-- Given records follows --

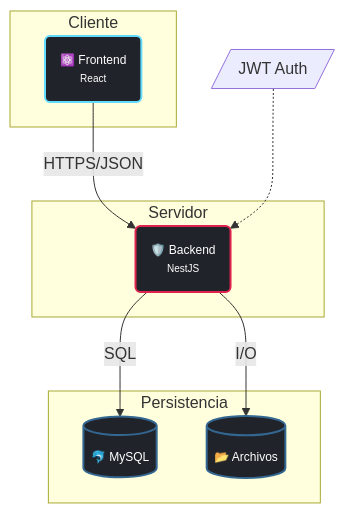
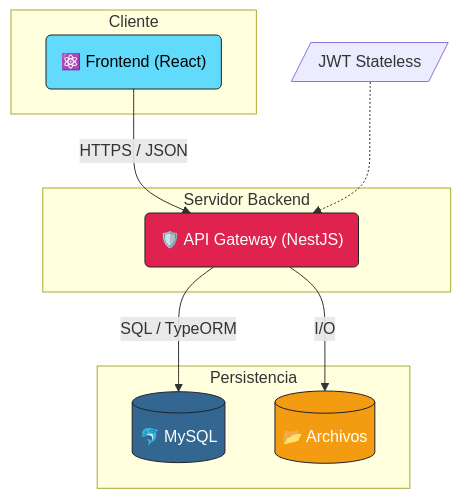
One commit to 4lexanderpardo09/help-desk-back changed the second of 2 diagrams in docs/ARCHITECTURE.md. Above: the diagram before and after it, drawn with Mermaid. The commit also changed other lines of this file, not shown here.

Commit message:
docs: enhance architecture documentation with expanded business context, clarified C4 diagrams, detailed tech stack, and elaborated critical flows.

````diff
--- a/docs/ARCHITECTURE.md
+++ b/docs/ARCHITECTURE.md
@@ -40,28 +48,31 @@
 ```mermaid
 graph TD
     %% Estilos
-    classDef spa fill:#20232a,stroke:#61dafb,stroke-width:2px,color:white,font-size:12px;
-    classDef api fill:#20232a,stroke:#e0234e,stroke-width:2px,color:white,font-size:12px;
-    classDef db fill:#20232a,stroke:#336791,stroke-width:2px,color:white,font-size:12px;
+    classDef spa fill:#61dafb,stroke:#20232a,color:black,rx:5,ry:5;
+    classDef api fill:#e0234e,stroke:#20232a,color:white,rx:5,ry:5;
+    classDef db fill:#336791,stroke:#20232a,color:white,rx:5,ry:5;
+    classDef fs fill:#f39c12,stroke:#20232a,color:white,rx:5,ry:5;
 
     subgraph "Cliente"
-        SPA("⚛️ Frontend<br><small>React</small>"):::spa
+        SPA("⚛️ Frontend (React)"):::spa
     end
 
-    subgraph "Servidor"
-        API("🛡️ Backend<br><small>NestJS</small>"):::api
+    subgraph "Servidor Backend"
+        API("🛡️ API Gateway (NestJS)"):::api
     end
 
     subgraph "Persistencia"
         DB[("🐬 MySQL")]:::db
-        FS[("📂 Archivos")]:::db
+        Files[("📂 Archivos")]:::fs
     end
 
-    %% Flujos
-    SPA -- "HTTPS/JSON" --> API
-    API -- "SQL" --> DB
-    API -- "I/O" --> FS
+    %% Relaciones
+    SPA -- "HTTPS / JSON" --> API
+
+    API -- "SQL / TypeORM" --> DB
+    API -- "I/O" --> Files
 
     %% Notas
-    note1[/"JWT Auth"/] -.-> API
+    note1[/"JWT Stateless"/] 
+    note1 -.-> API
 ```
````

-- Given records concluded --

What to work on ▸ Set down the material above word for word and skip its pictures.

Your solution ▸
One commit to 4lexanderpardo09/help-desk-back changed the second of 2 diagrams in docs/ARCHITECTURE.md. Above: the diagram before and after it, drawn with Mermaid. The commit also changed other lines of this file, not shown here.

Commit message:
docs: enhance architecture documentation with expanded business context, clarified C4 diagrams, detailed tech stack, and elaborated critical flows.

````diff
--- a/docs/ARCHITECTURE.md
+++ b/docs/ARCHITECTURE.md
@@ -40,28 +48,31 @@
 ```mermaid
 graph TD
     %% Estilos
-    classDef spa fill:#20232a,stroke:#61dafb,stroke-width:2px,color:white,font-size:12px;
-    classDef api fill:#20232a,stroke:#e0234e,stroke-width:2px,color:white,font-size:12px;
-    classDef db fill:#20232a,stroke:#336791,stroke-width:2px,color:white,font-size:12px;
+    classDef spa fill:#61dafb,stroke:#20232a,color:black,rx:5,ry:5;
+    classDef api fill:#e0234e,stroke:#20232a,color:white,rx:5,ry:5;
+    classDef db fill:#336791,stroke:#20232a,color:white,rx:5,ry:5;
+    classDef fs fill:#f39c12,stroke:#20232a,color:white,rx:5,ry:5;
 
     subgraph "Cliente"
-        SPA("⚛️ Frontend<br><small>React</small>"):::spa
+        SPA("⚛️ Frontend (React)"):::spa
     end
 
-    subgraph "Servidor"
-        API("🛡️ Backend<br><small>NestJS</small>"):::api
+    subgraph "Servidor Backend"
+        API("🛡️ API Gateway (NestJS)"):::api
     end
 
     subgraph "Persistencia"
         DB[("🐬 MySQL")]:::db
-        FS[("📂 Archivos")]:::db
+        Files[("📂 Archivos")]:::fs
     end
 
-    %% Flujos
-    SPA -- "HTTPS/JSON" --> API
-    API -- "SQL" --> DB
-    API -- "I/O" --> FS
+    %% Relaciones
+    SPA -- "HTTPS / JSON" --> API
+
+    API -- "SQL / TypeORM" --> DB
+    API -- "I/O" --> Files
 
     %% Notas
-    note1[/"JWT Auth"/] -.-> API
+    note1[/"JWT Stateless"/] 
+    note1 -.-> API
 ```
````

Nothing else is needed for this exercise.